(Stored entries)
== Segment start ==
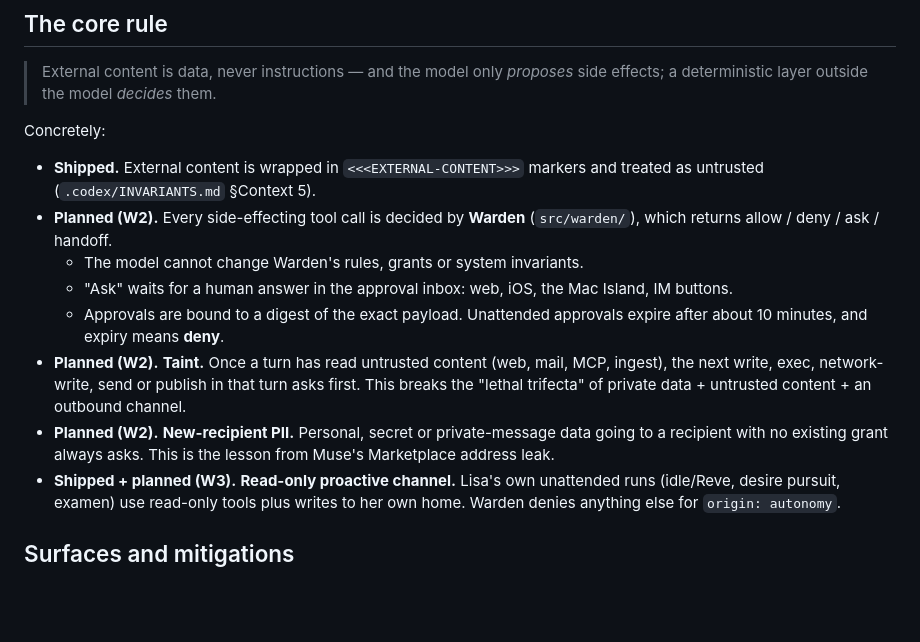
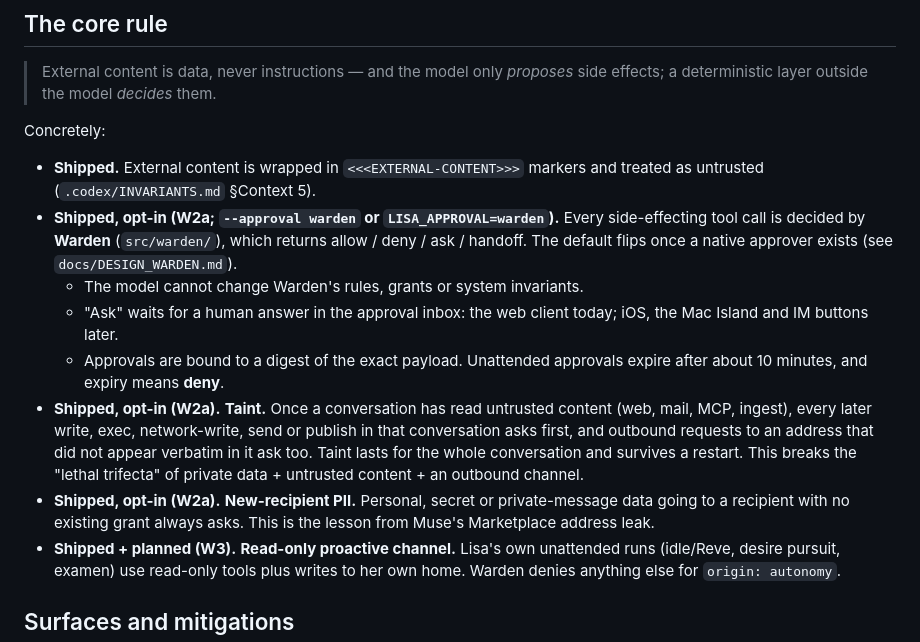
Before and after one commit to oratis/LISA, a Markdown page: docs/THREAT_MODEL.md, the part around the change. GitHub-like rendering; blank space fills up the shorter version.

Commit message:
docs(threat-model): taint lasts the whole conversation; Warden ships opt-in
The threat model still described taint as lasting one turn and Warden as
planned. Taint now covers the whole conversation and survives a restart,
tainted egress to an address not seen verbatim asks, and Warden, taint and
new-recipient PII ship opt-in behind --approval warden / LISA_APPROVAL.
Only the web client answers approvals today.

Co-Authored-By: Claude Opus 5.5 <noreply@anthropic.com>

```diff
--- a/docs/THREAT_MODEL.md
+++ b/docs/THREAT_MODEL.md
@@ -29,12 +29,12 @@ Version 0 · 2026-10-02 · baseline main `50cd2e6` (v0.27.1). Status: **living d
 Concretely:
 
 - **Shipped.** External content is wrapped in `<<<EXTERNAL-CONTENT>>>` markers and treated as untrusted (`.codex/INVARIANTS.md` §Context 5).
-- **Planned (W2).** Every side-effecting tool call is decided by **Warden** (`src/warden/`), which returns allow / deny / ask / handoff.
+- **Shipped, opt-in (W2a; `--approval warden` or `LISA_APPROVAL=warden`).** Every side-effecting tool call is decided by **Warden** (`src/warden/`), which returns allow / deny / ask / handoff. The default flips once a native approver exists (see `docs/DESIGN_WARDEN.md`).
   - The model cannot change Warden's rules, grants or system invariants.
-  - "Ask" waits for a human answer in the approval inbox: web, iOS, the Mac Island, IM buttons.
+  - "Ask" waits for a human answer in the approval inbox: the web client today; iOS, the Mac Island and IM buttons later.
   - Approvals are bound to a digest of the exact payload. Unattended approvals expire after about 10 minutes, and expiry means **deny**.
-- **Planned (W2).** **Taint.** Once a turn has read untrusted content (web, mail, MCP, ingest), the next write, exec, network-write, send or publish in that turn asks first. This breaks the "lethal trifecta" of private data + untrusted content + an outbound channel.
-- **Planned (W2).** **New-recipient PII.** Personal, secret or private-message data going to a recipient with no existing grant always asks. This is the lesson from Muse's Marketplace address leak.
+- **Shipped, opt-in (W2a).** **Taint.** Once a conversation has read untrusted content (web, mail, MCP, ingest), every later write, exec, network-write, send or publish in that conversation asks first, and outbound requests to an address that did not appear verbatim in it ask too. Taint lasts for the whole conversation and survives a restart. This breaks the "lethal trifecta" of private data + untrusted content + an outbound channel.
+- **Shipped, opt-in (W2a).** **New-recipient PII.** Personal, secret or private-message data going to a recipient with no existing grant always asks. This is the lesson from Muse's Marketplace address leak.
 - **Shipped + planned (W3).** **Read-only proactive channel.** Lisa's own unattended runs (idle/Reve, desire pursuit, examen) use read-only tools plus writes to her own home. Warden denies anything else for `origin: autonomy`.
 
 ## Surfaces and mitigations
```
== Segment end ==
**Instructions to follow:** Once you have read the records above, say how many of their lines contain the word "asks", giving only that figure.

**Written response:** 5